START PROVIDED RECORDS
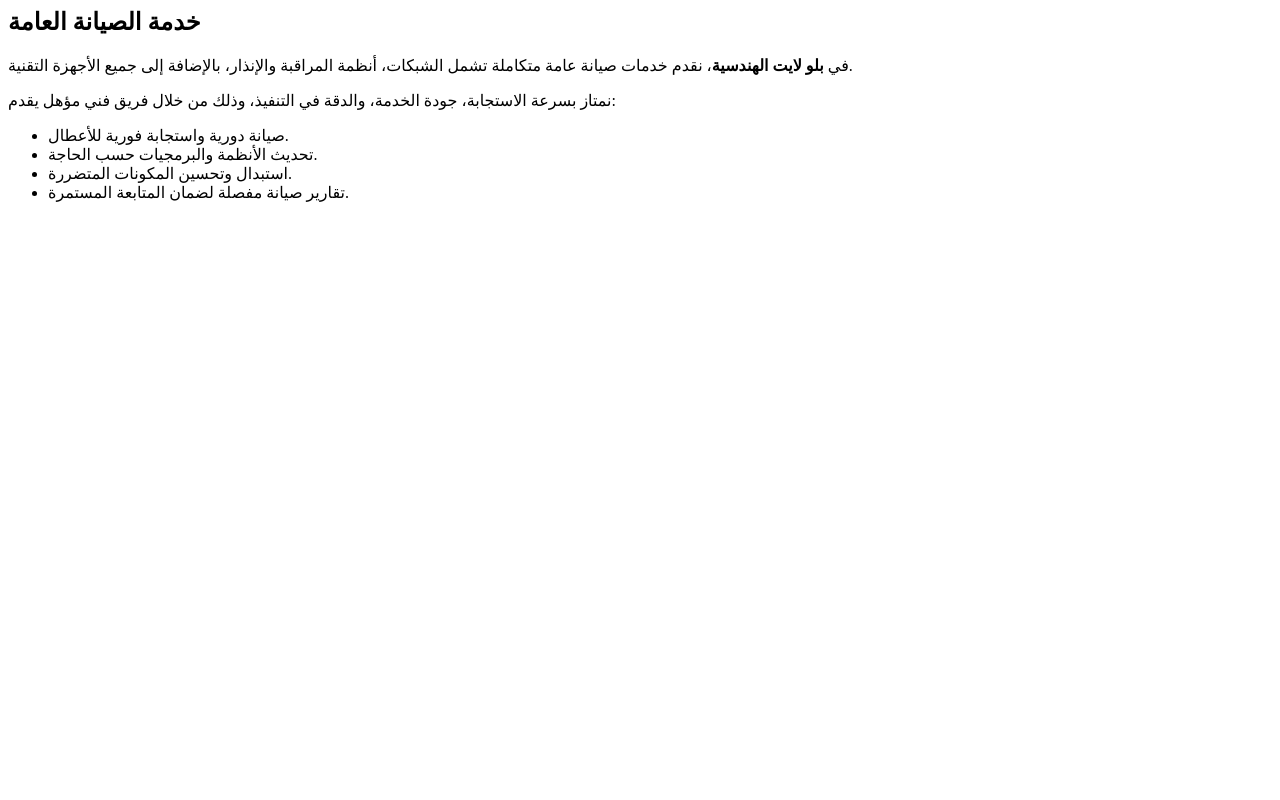
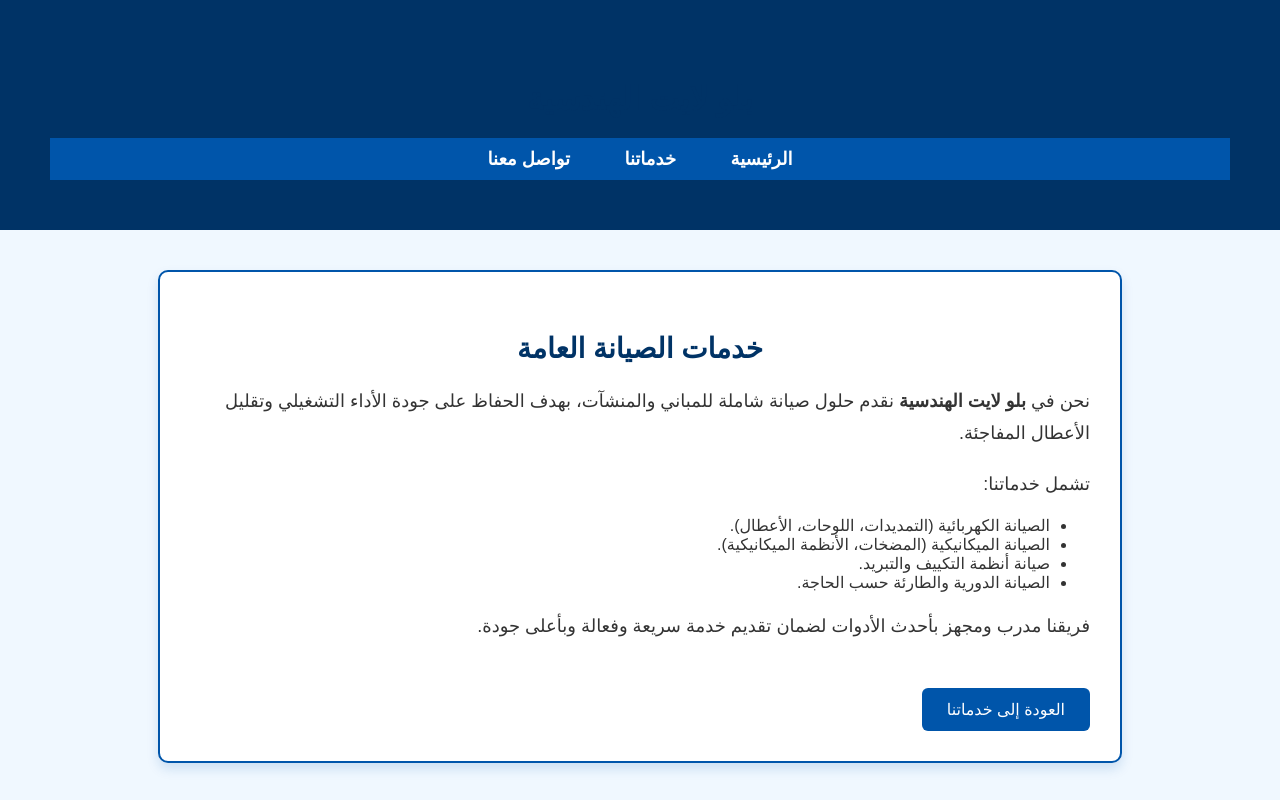
Before and after one commit to blightco/website, a plain HTML site: page maintenance.html in a window 1280 px wide. Shown: the top 800 px of the page. Drawn offline with Linux system fonts and the light colour scheme.

Commit message:
Add files via upload

```diff
--- a/maintenance.html
+++ b/maintenance.html
@@ -1,17 +1,85 @@
-<main class="maintenance-content">
-  <h2>خدمة الصيانة العامة</h2>
-  <p>
-    في <strong>بلو لايت الهندسية</strong>، نقدم خدمات صيانة عامة متكاملة تشمل الشبكات، أنظمة المراقبة والإنذار، بالإضافة إلى جميع الأجهزة التقنية.
-  </p>
+<!DOCTYPE html>
+<html lang="ar" dir="rtl">
+<head>
+  <meta charset="UTF-8" />
+  <title>الصيانة العامة - بلو لايت الهندسية</title>
+  <link rel="stylesheet" href="style.css" />
+  <style>
+    .maintenance-section {
+      max-width: 900px;
+      margin: 40px auto;
+      padding: 30px;
+      background-color: #ffffff;
+      border: 2px solid #0055aa;
+      border-radius: 10px;
+      box-shadow: 0 6px 12px rgba(0, 85, 170, 0.15);
+    }
 
-  <p>
-    نمتاز بسرعة الاستجابة، جودة الخدمة، والدقة في التنفيذ، وذلك من خلال فريق فني مؤهل يقدم:
-  </p>
+    .maintenance-section h2 {
+      color: #003366;
+      font-size: 28px;
+      margin-bottom: 20px;
+      text-align: center;
+    }
 
-  <ul>
-    <li>صيانة دورية واستجابة فورية للأعطال.</li>
-    <li>تحديث الأنظمة والبرمجيات حسب الحاجة.</li>
-    <li>استبدال وتحسين المكونات المتضررة.</li>
-    <li>تقارير صيانة مفصلة لضمان المتابعة المستمرة.</li>
-  </ul>
-</main>
+    .maintenance-section p {
+      font-size: 18px;
+      line-height: 1.8;
+      color: #333;
+      margin-bottom: 15px;
+    }
+
+    .back-button {
+      display: inline-block;
+      margin-top: 30px;
+      background-color: #0055aa;
+      color: white;
+      padding: 12px 25px;
+      border-radius: 6px;
+      text-decoration: none;
+      transition: background-color 0.3s ease;
+    }
+
+    .back-button:hover {
+      background-color: #003366;
+    }
+  </style>
+</head>
+<body>
+  <header>
+    <h1>بلو لايت الهندسية</h1>
+    <nav>
+      <a href="index.html">الرئيسية</a>
+      <a href="services.html">خدماتنا</a>
+      <a href="contact.html">تواصل معنا</a>
+    </nav>
+  </header>
+
+  <main>
+    <section class="maintenance-section">
+      <h2>خدمات الصيانة العامة</h2>
+      <p>
+        نحن في <strong>بلو لايت الهندسية</strong> نقدم حلول صيانة شاملة للمباني والمنشآت، بهدف الحفاظ على جودة الأداء التشغيلي وتقليل الأعطال المفاجئة.
+      </p>
+      <p>
+        تشمل خدماتنا:
+        <ul>
+          <li>الصيانة الكهربائية (التمديدات، اللوحات، الأعطال).</li>
+          <li>الصيانة الميكانيكية (المضخات، الأنظمة الميكانيكية).</li>
+          <li>صيانة أنظمة التكييف والتبريد.</li>
+          <li>الصيانة الدورية والطارئة حسب الحاجة.</li>
+        </ul>
+      </p>
+      <p>
+        فريقنا مدرب ومجهز بأحدث الأدوات لضمان تقديم خدمة سريعة وفعالة وبأعلى جودة.
+      </p>
+
+      <a href="services.html" class="back-button">العودة إلى خدماتنا</a>
+    </section>
+  </main>
+
+  <footer>
+    <p>© 2025 بلو لايت الهندسية - جميع الحقوق محفوظة</p>
+  </footer>
+</body>
+</html>
```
END PROVIDED RECORDS
WHAT IS REQUIRED: Nothing but a number should be given: the count of lines in the records that contain the word "margin".

EXERCISE RESULT: 4